§ ACTION ITEM:
The finished copy should hold every entry exactly as given, and no pictures.

§ RECORD EXTRACTS:
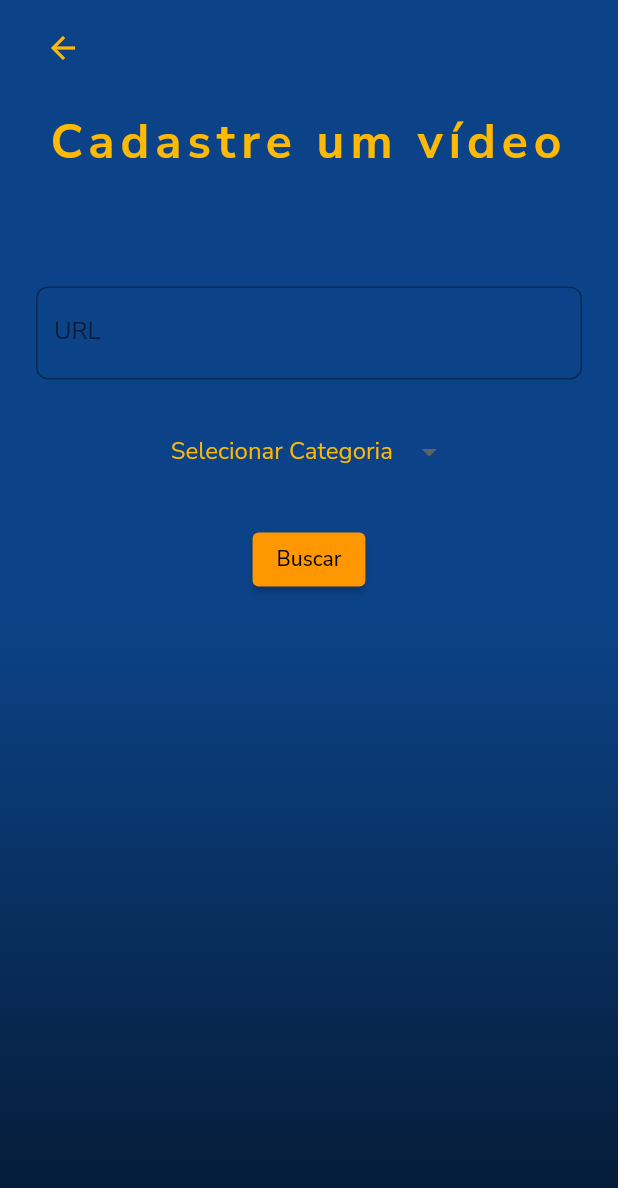
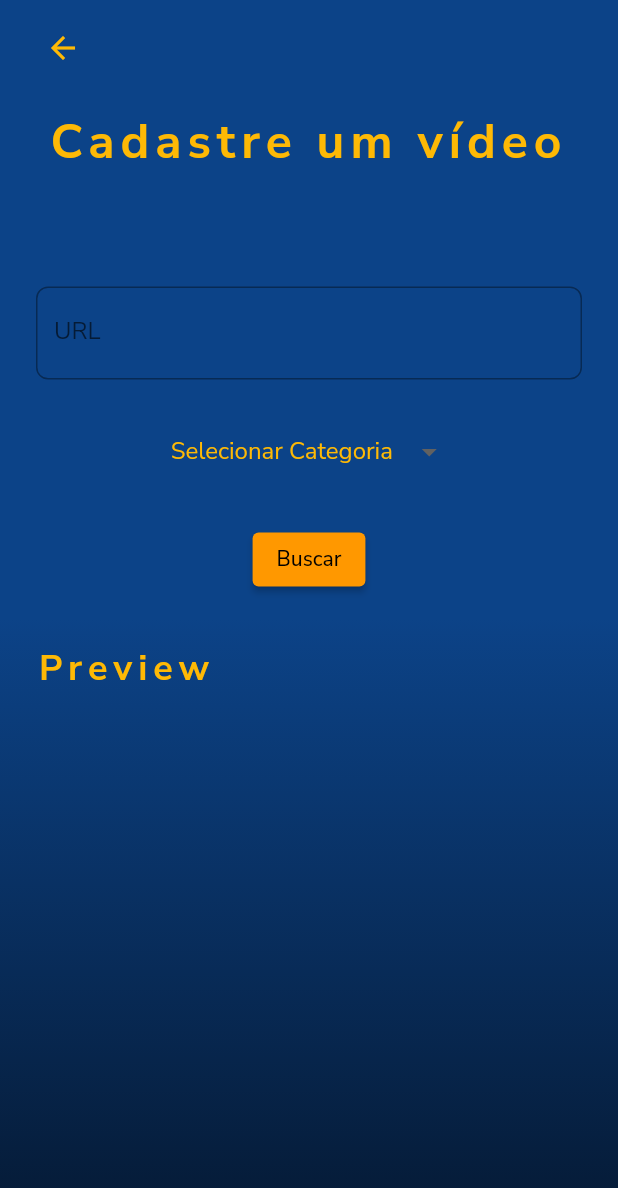
Before and after one commit to eliakimPaulino/mobflix, a Flutter app: the screen it shows after launch, after a tap on the "add" icon, on a phone screen of 412 x 824 dp. Shown: the top 1188 px of the screen. Run offline on Flutter 3.47's test engine with Material 2 defaults, Android fonts, the phone set to English and light mode, and no system bars; our stand-ins replace flutter_chat_types, google_fonts, youtube_player_flutter; missing offline and left inert: flutter_link_previewer.

Commit message:
alteração do layout da tela de cadastro. Preview alinhado a esquerda.

```diff
--- a/lib/Screens/home_page.dart
+++ b/lib/Screens/home_page.dart
@@ -60,7 +60,38 @@ class HomePage extends StatelessWidget {
                       ),
                     ),
                     VideoBanner(context: context),
-                    SingleChildScrollView(
+                    const CategoryRow(),
+                    CardPresentation(
+                      context: context,
+                      url:
+                          'https://www.youtube.com/watch?v=P4BNi_yPehc&list=PLh2Y_pKOa4UciHMCIdxq96xX_L0gX2rYg&index=1&ab_channel=AluraCursosOnline',
+                      name: 'Outros',
+                      color: const Color.fromARGB(255, 255, 145, 0),
+                    ),
+                    CardPresentation(
+                      context: context,
+                      url: 'https://www.youtube.com/watch?v=imB0QVoNrGc',
+                      name: 'Programação',
+                      color: const Color.fromRGBO(0, 198, 109, 1),
+                    ),
+                  ],
+                ),
+                // const VideosList(),
+              ],
+            ),
+          ),
+        ),
+      ),
+    );
+  }
+}
+
+class CategoryRow extends StatelessWidget {
+  const CategoryRow({Key? key}) : super(key: key);
+
+  @override
+  Widget build(BuildContext context) {
+    return SingleChildScrollView(
       scrollDirection: Axis.horizontal,
       child: Padding(
         padding: const EdgeInsets.all(8.0),
@@ -97,28 +128,6 @@ class HomePage extends StatelessWidget {
           ],
         ),
       ),
-                    ),
-                    CardPresentation(
-                      context: context,
-                      url:
-                          'https://www.youtube.com/watch?v=P4BNi_yPehc&list=PLh2Y_pKOa4UciHMCIdxq96xX_L0gX2rYg&index=1&ab_channel=AluraCursosOnline',
-                      name: 'Outros',
-                      color: const Color.fromARGB(255, 255, 145, 0),
-                    ),
-                    CardPresentation(
-                      context: context,
-                      url: 'https://www.youtube.com/watch?v=imB0QVoNrGc',
-                      name: 'Programação',
-                      color: const Color.fromRGBO(0, 198, 109, 1),
-                    ),
-                  ],
-                ),
-                // const VideosList(),
-              ],
-            ),
-          ),
-        ),
-      ),
     );
   }
 }
--- a/lib/Screens/video_registration.dart
+++ b/lib/Screens/video_registration.dart
@@ -156,7 +156,23 @@ class _MyCustomTextFildState extends State<MyCustomTextFild> {
               },
               child: const Text('Buscar'),
             ),
-            const SizedBox(height: 16),
+            const SizedBox(height: 32),
+            Row(
+              mainAxisAlignment: MainAxisAlignment.spaceBetween,
+              children: const [
+                Text(
+                  'Preview',
+                  textAlign: TextAlign.start,
+                  style: TextStyle(
+                    letterSpacing: 4,
+                    fontSize: 24,
+                    fontWeight: FontWeight.bold,
+                    color: Color.fromRGBO(254, 185, 5, 1),
+                  ),
+                ),
+                SizedBox(),
+              ],
+            ),
             Visibility(
               visible: formKey.currentState?.validate() != null,
               child: Column(
@@ -202,7 +218,9 @@ class TechCategoryState extends State<TechCategory> {
   Widget build(BuildContext context) {
     return Padding(
       padding: const EdgeInsets.fromLTRB(24.0, 8.0, 24.0, 8.0),
-      child: DropdownButtonHideUnderline(
+      child: Column(
+        children: [
+          DropdownButtonHideUnderline(
             child: DropdownButton<String>(
               dropdownColor:
                   // const Color.fromRGBO(24, 67, 136, 1)
@@ -214,6 +232,8 @@ class TechCategoryState extends State<TechCategory> {
               items: categorys.map(buildMenuCategory).toList(),
               onChanged: (value) => setState(() => this.value = value),
             ),
+          ),
+        ],
       ),
     );
   }
@@ -247,16 +267,6 @@ class _VideoPreviewState extends State<VideoPreview> {
       child: Column(
         crossAxisAlignment: CrossAxisAlignment.start,
         children: [
-          const Text(
-            'Preview',
-            textAlign: TextAlign.start,
-            style: TextStyle(
-              letterSpacing: 4,
-              fontSize: 24,
-              fontWeight: FontWeight.bold,
-              color: Color.fromRGBO(254, 185, 5, 1),
-            ),
-          ),
           const SizedBox(height: 20),
           Container(
             // key: ValueKey(widget.url),
```
Lines whose indentation alone changed are shown as unchanged.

§ TASK RESPONSE:
Before and after one commit to eliakimPaulino/mobflix, a Flutter app: the screen it shows after launch, after a tap on the "add" icon, on a phone screen of 412 x 824 dp. Shown: the top 1188 px of the screen. Run offline on Flutter 3.47's test engine with Material 2 defaults, Android fonts, the phone set to English and light mode, and no system bars; our stand-ins replace flutter_chat_types, google_fonts, youtube_player_flutter; missing offline and left inert: flutter_link_previewer.

Commit message:
alteração do layout da tela de cadastro. Preview alinhado a esquerda.

```diff
--- a/lib/Screens/home_page.dart
+++ b/lib/Screens/home_page.dart
@@ -60,7 +60,38 @@ class HomePage extends StatelessWidget {
                       ),
                     ),
                     VideoBanner(context: context),
-                    SingleChildScrollView(
+                    const CategoryRow(),
+                    CardPresentation(
+                      context: context,
+                      url:
+                          'https://www.youtube.com/watch?v=P4BNi_yPehc&list=PLh2Y_pKOa4UciHMCIdxq96xX_L0gX2rYg&index=1&ab_channel=AluraCursosOnline',
+                      name: 'Outros',
+                      color: const Color.fromARGB(255, 255, 145, 0),
+                    ),
+                    CardPresentation(
+                      context: context,
+                      url: 'https://www.youtube.com/watch?v=imB0QVoNrGc',
+                      name: 'Programação',
+                      color: const Color.fromRGBO(0, 198, 109, 1),
+                    ),
+                  ],
+                ),
+                // const VideosList(),
+              ],
+            ),
+          ),
+        ),
+      ),
+    );
+  }
+}
+
+class CategoryRow extends StatelessWidget {
+  const CategoryRow({Key? key}) : super(key: key);
+
+  @override
+  Widget build(BuildContext context) {
+    return SingleChildScrollView(
       scrollDirection: Axis.horizontal,
       child: Padding(
         padding: const EdgeInsets.all(8.0),
@@ -97,28 +128,6 @@ class HomePage extends StatelessWidget {
           ],
         ),
       ),
-                    ),
-                    CardPresentation(
-                      context: context,
-                      url:
-                          'https://www.youtube.com/watch?v=P4BNi_yPehc&list=PLh2Y_pKOa4UciHMCIdxq96xX_L0gX2rYg&index=1&ab_channel=AluraCursosOnline',
-                      name: 'Outros',
-                      color: const Color.fromARGB(255, 255, 145, 0),
-                    ),
-                    CardPresentation(
-                      context: context,
-                      url: 'https://www.youtube.com/watch?v=imB0QVoNrGc',
-                      name: 'Programação',
-                      color: const Color.fromRGBO(0, 198, 109, 1),
-                    ),
-                  ],
-                ),
-                // const VideosList(),
-              ],
-            ),
-          ),
-        ),
-      ),
     );
   }
 }
--- a/lib/Screens/video_registration.dart
+++ b/lib/Screens/video_registration.dart
@@ -156,7 +156,23 @@ class _MyCustomTextFildState extends State<MyCustomTextFild> {
               },
               child: const Text('Buscar'),
             ),
-            const SizedBox(height: 16),
+            const SizedBox(height: 32),
+            Row(
+              mainAxisAlignment: MainAxisAlignment.spaceBetween,
+              children: const [
+                Text(
+                  'Preview',
+                  textAlign: TextAlign.start,
+                  style: TextStyle(
+                    letterSpacing: 4,
+                    fontSize: 24,
+                    fontWeight: FontWeight.bold,
+                    color: Color.fromRGBO(254, 185, 5, 1),
+                  ),
+                ),
+                SizedBox(),
+              ],
+            ),
             Visibility(
               visible: formKey.currentState?.validate() != null,
               child: Column(
@@ -202,7 +218,9 @@ class TechCategoryState extends State<TechCategory> {
   Widget build(BuildContext context) {
     return Padding(
       padding: const EdgeInsets.fromLTRB(24.0, 8.0, 24.0, 8.0),
-      child: DropdownButtonHideUnderline(
+      child: Column(
+        children: [
+          DropdownButtonHideUnderline(
             child: DropdownButton<String>(
               dropdownColor:
                   // const Color.fromRGBO(24, 67, 136, 1)
@@ -214,6 +232,8 @@ class TechCategoryState extends State<TechCategory> {
               items: categorys.map(buildMenuCategory).toList(),
               onChanged: (value) => setState(() => this.value = value),
             ),
+          ),
+        ],
       ),
     );
   }
@@ -247,16 +267,6 @@ class _VideoPreviewState extends State<VideoPreview> {
       child: Column(
         crossAxisAlignment: CrossAxisAlignment.start,
         children: [
-          const Text(
-            'Preview',
-            textAlign: TextAlign.start,
-            style: TextStyle(
-              letterSpacing: 4,
-              fontSize: 24,
-              fontWeight: FontWeight.bold,
-              color: Color.fromRGBO(254, 185, 5, 1),
-            ),
-          ),
           const SizedBox(height: 20),
           Container(
             // key: ValueKey(widget.url),
```
Lines whose indentation alone changed are shown as unchanged.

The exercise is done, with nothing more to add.